• [EXCERPTED DATA]
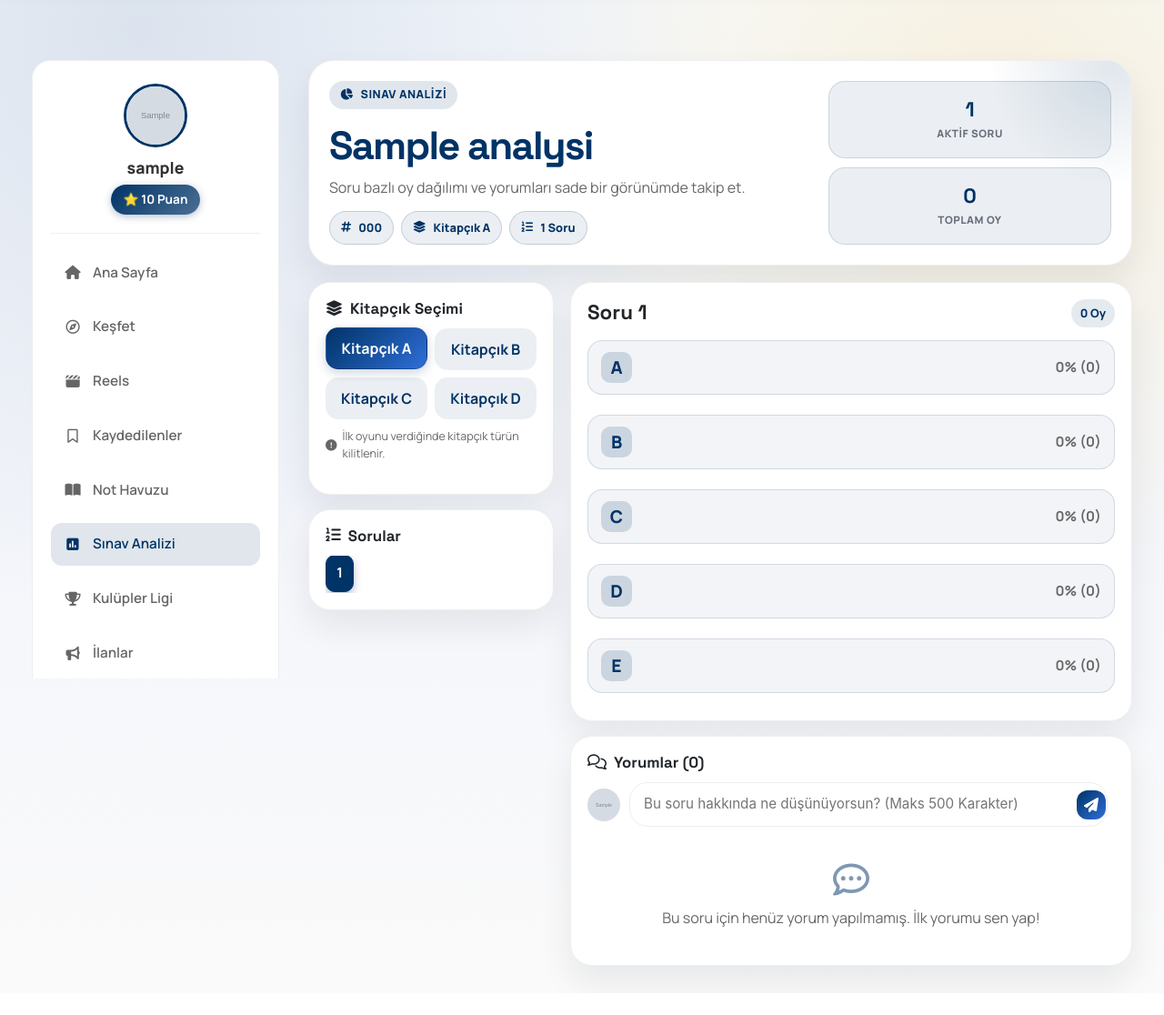
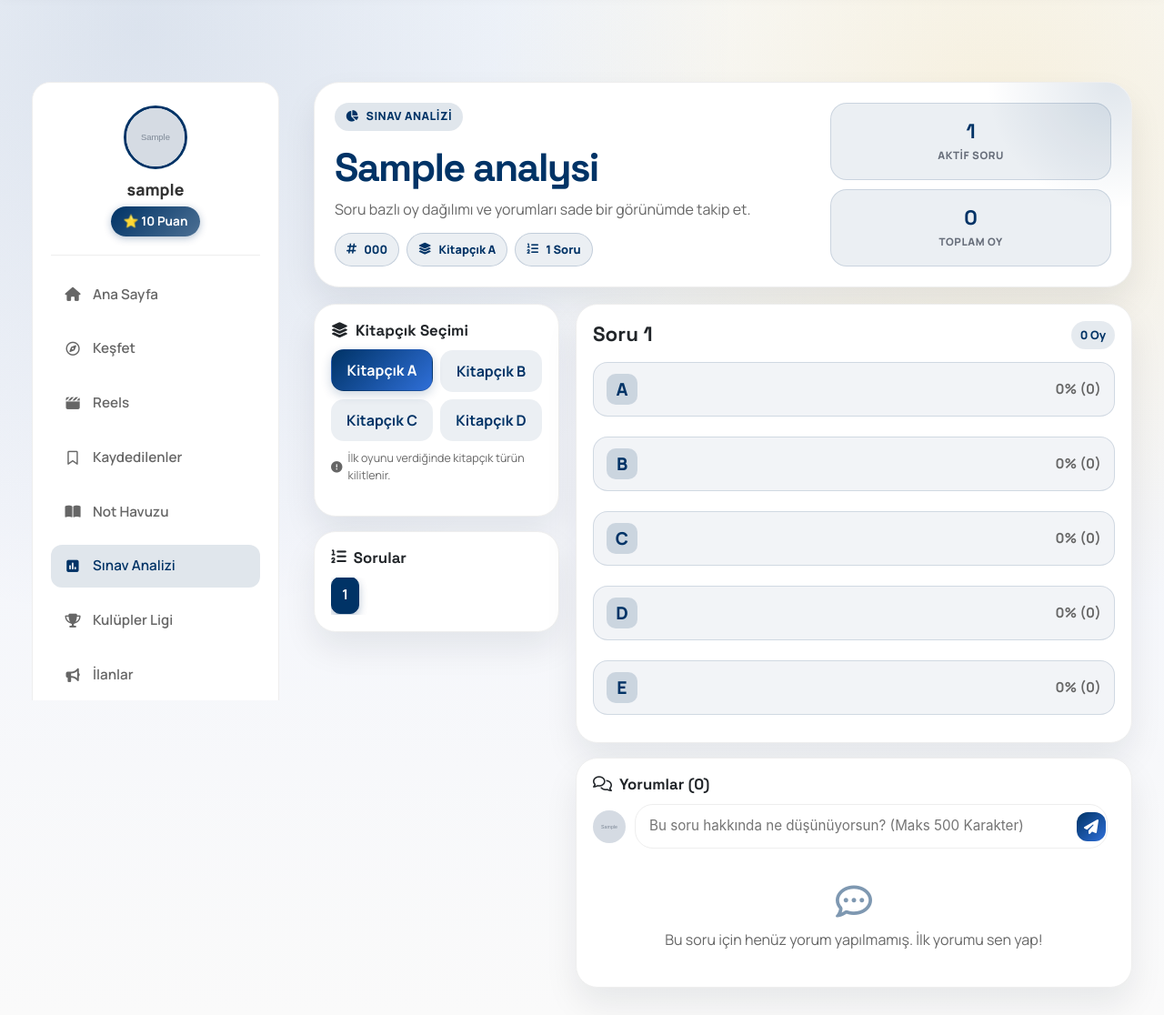
Before and after one commit to MuhammedAkverdi/ytusocial, a Flask app: page /exam/000 in a window 1280 px wide. Shown: the part 65-1181 px from the top of the page at 91% size. Before the commit the page ends 1150 px from the top, so only its background shows below. Run offline with Flask 3, Linux system fonts and the light colour scheme; a user stored in the database is signed in; tables that the repository leaves empty hold one stand-in row (values such as "Sample post"); grey boxes marked "Sample" are stand-in pictures; some libraries are stand-ins or nearby versions.

Commit message:
12.04.2026 -2

```diff
--- a/templates/exam_analyses.html
+++ b/templates/exam_analyses.html
@@ -41,7 +41,7 @@
         }
 
         body.exam-list-page .main-layout {
-            margin: 66px auto 30px;
+            margin: 90px auto 30px;
         }
 
         html.dark-mode body.exam-list-page {
@@ -58,7 +58,7 @@
         .exam-layout {
             align-items: start;
             grid-template-columns: 280px minmax(0, 1fr);
-            gap: 24px;
+            gap: 30px;
             max-width: 1250px;
         }
 
--- a/templates/exam_analysis.html
+++ b/templates/exam_analysis.html
@@ -40,7 +40,7 @@
         }
 
         body.exam-analysis-page .main-layout {
-            margin: 66px auto 30px;
+            margin: 90px auto 30px;
         }
 
         html.dark-mode body.exam-analysis-page {
@@ -108,7 +108,7 @@
         .exam-layout {
             align-items: start;
             grid-template-columns: 280px minmax(0, 1fr);
-            gap: 24px;
+            gap: 30px;
             max-width: 1250px;
         }
 
@@ -534,7 +534,7 @@
             </div>
         </header>
 
-        <section class="exam-analysis-layout">
+        <section class="exam-analysis-layout" data-current-question-no="{{ question_no }}">
             <aside>
                 <section class="exam-panel">
                     <h3 class="panel-title"><i class="fa-solid fa-layer-group"></i> Kitapçık Seçimi</h3>
@@ -581,8 +581,8 @@
                         {% for opt in exam_options %}
                             {% set stat = active_question.options[opt] %}
                             {% set is_selected = active_question.selected_option == opt %}
-                            <div class="exam-opt {% if is_selected %}selected{% endif %}" onclick="submitExamVote({{ question_no }}, '{{ opt }}')">
-                                <div class="exam-opt-fill" style="width: {{ stat.percentage }}%;"></div>
+                            <div class="exam-opt {% if is_selected %}selected{% endif %}" data-vote-option="{{ opt }}">
+                                <div class="exam-opt-fill" data-fill-width="{{ stat.percentage }}"></div>
                                 <div class="exam-opt-content">
                                     <span class="exam-opt-letter">{{ opt }}</span>
                                     <div style="display:flex; align-items:center; gap: 8px;">
@@ -605,7 +605,7 @@
                         <img src="{{ url_for('static', filename=current_user.profile_pic) }}" class="comment-avatar-sm" alt="Avatar">
                         <div class="exam-comment-input-wrapper">
                             <input type="text" id="examCommentInput" class="modern-input" placeholder="Bu soru hakkında ne düşünüyorsun? (Maks 500 Karakter)" maxlength="500">
-                            <button onclick="submitExamComment({{ question_no }})" class="exam-send-btn" title="Gönder"><i class="fa-solid fa-paper-plane"></i></button>
+                            <button type="button" class="exam-send-btn" title="Gönder" data-submit-exam-comment><i class="fa-solid fa-paper-plane"></i></button>
                         </div>
                     </div>
 
@@ -626,7 +626,7 @@
 
                                     {% if not current_user.is_admin and (not comment_user or current_user.id != comment_user.id) %}
                                     <div class="tw-comment-menu-wrap">
-                                        <button class="tw-comment-menu-btn" onclick="reportExamComment({{ comment.id }})" title="Bildir">
+                                        <button type="button" class="tw-comment-menu-btn" data-report-comment="{{ comment.id }}" title="Bildir">
                                             <i class="fa-solid fa-flag"></i>
                                         </button>
                                     </div>
@@ -653,6 +653,7 @@
     <script>
 const examCode = '{{ exam.code }}';
 const csrfToken = document.querySelector('meta[name="csrf-token"]').getAttribute('content');
+    const currentQuestionNo = Number(document.querySelector('.exam-analysis-layout')?.dataset.currentQuestionNo || 0);
 
 function getSelectedGroup() {
     return '{{ selected_group }}';
@@ -752,6 +753,29 @@ function reportExamComment(commentId) {
         }
     }).catch(err => console.error(err));
 }
+
+function bindExamAnalysisControls() {
+    document.querySelectorAll('[data-fill-width]').forEach((bar) => {
+        bar.style.width = `${bar.dataset.fillWidth}%`;
+    });
+
+    document.querySelectorAll('[data-vote-option]').forEach((optionCard) => {
+        optionCard.addEventListener('click', () => {
+            submitExamVote(currentQuestionNo, optionCard.dataset.voteOption);
+        });
+    });
+
+    const commentButton = document.querySelector('[data-submit-exam-comment]');
+    if (commentButton) {
+        commentButton.addEventListener('click', () => submitExamComment(currentQuestionNo));
+    }
+
+    document.querySelectorAll('[data-report-comment]').forEach((button) => {
+        button.addEventListener('click', () => reportExamComment(Number(button.dataset.reportComment)));
+    });
+}
+
+bindExamAnalysisControls();
     </script>
 </body>
 </html>
--- a/templates/exam_question_detail.html
+++ b/templates/exam_question_detail.html
@@ -32,7 +32,7 @@
         }
 
         body.exam-detail-page .main-layout {
-            margin: 66px auto 30px;
+            margin: 90px auto 30px;
         }
 
         html.dark-mode .exam-detail-page {
@@ -123,7 +123,7 @@
             align-items: start;
             max-width: 1140px;
             grid-template-columns: 280px minmax(0, 1fr);
-            gap: 24px;
+            gap: 30px;
         }
 
         .exam-main {
```
Also changed, not shown: 1 other file.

• [DIRECTIONS]
Your job is to reproduce the material exactly. Keep pictures out of it.

• [YOUR RESPONSE]
Before and after one commit to MuhammedAkverdi/ytusocial, a Flask app: page /exam/000 in a window 1280 px wide. Shown: the part 65-1181 px from the top of the page at 91% size. Before the commit the page ends 1150 px from the top, so only its background shows below. Run offline with Flask 3, Linux system fonts and the light colour scheme; a user stored in the database is signed in; tables that the repository leaves empty hold one stand-in row (values such as "Sample post"); grey boxes marked "Sample" are stand-in pictures; some libraries are stand-ins or nearby versions.

Commit message:
12.04.2026 -2

```diff
--- a/templates/exam_analyses.html
+++ b/templates/exam_analyses.html
@@ -41,7 +41,7 @@
         }
 
         body.exam-list-page .main-layout {
-            margin: 66px auto 30px;
+            margin: 90px auto 30px;
         }
 
         html.dark-mode body.exam-list-page {
@@ -58,7 +58,7 @@
         .exam-layout {
             align-items: start;
             grid-template-columns: 280px minmax(0, 1fr);
-            gap: 24px;
+            gap: 30px;
             max-width: 1250px;
         }
 
--- a/templates/exam_analysis.html
+++ b/templates/exam_analysis.html
@@ -40,7 +40,7 @@
         }
 
         body.exam-analysis-page .main-layout {
-            margin: 66px auto 30px;
+            margin: 90px auto 30px;
         }
 
         html.dark-mode body.exam-analysis-page {
@@ -108,7 +108,7 @@
         .exam-layout {
             align-items: start;
             grid-template-columns: 280px minmax(0, 1fr);
-            gap: 24px;
+            gap: 30px;
             max-width: 1250px;
         }
 
@@ -534,7 +534,7 @@
             </div>
         </header>
 
-        <section class="exam-analysis-layout">
+        <section class="exam-analysis-layout" data-current-question-no="{{ question_no }}">
             <aside>
                 <section class="exam-panel">
                     <h3 class="panel-title"><i class="fa-solid fa-layer-group"></i> Kitapçık Seçimi</h3>
@@ -581,8 +581,8 @@
                         {% for opt in exam_options %}
                             {% set stat = active_question.options[opt] %}
                             {% set is_selected = active_question.selected_option == opt %}
-                            <div class="exam-opt {% if is_selected %}selected{% endif %}" onclick="submitExamVote({{ question_no }}, '{{ opt }}')">
-                                <div class="exam-opt-fill" style="width: {{ stat.percentage }}%;"></div>
+                            <div class="exam-opt {% if is_selected %}selected{% endif %}" data-vote-option="{{ opt }}">
+                                <div class="exam-opt-fill" data-fill-width="{{ stat.percentage }}"></div>
                                 <div class="exam-opt-content">
                                     <span class="exam-opt-letter">{{ opt }}</span>
                                     <div style="display:flex; align-items:center; gap: 8px;">
@@ -605,7 +605,7 @@
                         <img src="{{ url_for('static', filename=current_user.profile_pic) }}" class="comment-avatar-sm" alt="Avatar">
                         <div class="exam-comment-input-wrapper">
                             <input type="text" id="examCommentInput" class="modern-input" placeholder="Bu soru hakkında ne düşünüyorsun? (Maks 500 Karakter)" maxlength="500">
-                            <button onclick="submitExamComment({{ question_no }})" class="exam-send-btn" title="Gönder"><i class="fa-solid fa-paper-plane"></i></button>
+                            <button type="button" class="exam-send-btn" title="Gönder" data-submit-exam-comment><i class="fa-solid fa-paper-plane"></i></button>
                         </div>
                     </div>
 
@@ -626,7 +626,7 @@
 
                                     {% if not current_user.is_admin and (not comment_user or current_user.id != comment_user.id) %}
                                     <div class="tw-comment-menu-wrap">
-                                        <button class="tw-comment-menu-btn" onclick="reportExamComment({{ comment.id }})" title="Bildir">
+                                        <button type="button" class="tw-comment-menu-btn" data-report-comment="{{ comment.id }}" title="Bildir">
                                             <i class="fa-solid fa-flag"></i>
                                         </button>
                                     </div>
@@ -653,6 +653,7 @@
     <script>
 const examCode = '{{ exam.code }}';
 const csrfToken = document.querySelector('meta[name="csrf-token"]').getAttribute('content');
+    const currentQuestionNo = Number(document.querySelector('.exam-analysis-layout')?.dataset.currentQuestionNo || 0);
 
 function getSelectedGroup() {
     return '{{ selected_group }}';
@@ -752,6 +753,29 @@ function reportExamComment(commentId) {
         }
     }).catch(err => console.error(err));
 }
+
+function bindExamAnalysisControls() {
+    document.querySelectorAll('[data-fill-width]').forEach((bar) => {
+        bar.style.width = `${bar.dataset.fillWidth}%`;
+    });
+
+    document.querySelectorAll('[data-vote-option]').forEach((optionCard) => {
+        optionCard.addEventListener('click', () => {
+            submitExamVote(currentQuestionNo, optionCard.dataset.voteOption);
+        });
+    });
+
+    const commentButton = document.querySelector('[data-submit-exam-comment]');
+    if (commentButton) {
+        commentButton.addEventListener('click', () => submitExamComment(currentQuestionNo));
+    }
+
+    document.querySelectorAll('[data-report-comment]').forEach((button) => {
+        button.addEventListener('click', () => reportExamComment(Number(button.dataset.reportComment)));
+    });
+}
+
+bindExamAnalysisControls();
     </script>
 </body>
 </html>
--- a/templates/exam_question_detail.html
+++ b/templates/exam_question_detail.html
@@ -32,7 +32,7 @@
         }
 
         body.exam-detail-page .main-layout {
-            margin: 66px auto 30px;
+            margin: 90px auto 30px;
         }
 
         html.dark-mode .exam-detail-page {
@@ -123,7 +123,7 @@
             align-items: start;
             max-width: 1140px;
             grid-template-columns: 280px minmax(0, 1fr);
-            gap: 24px;
+            gap: 30px;
         }
 
         .exam-main {
```
Also changed, not shown: 1 other file.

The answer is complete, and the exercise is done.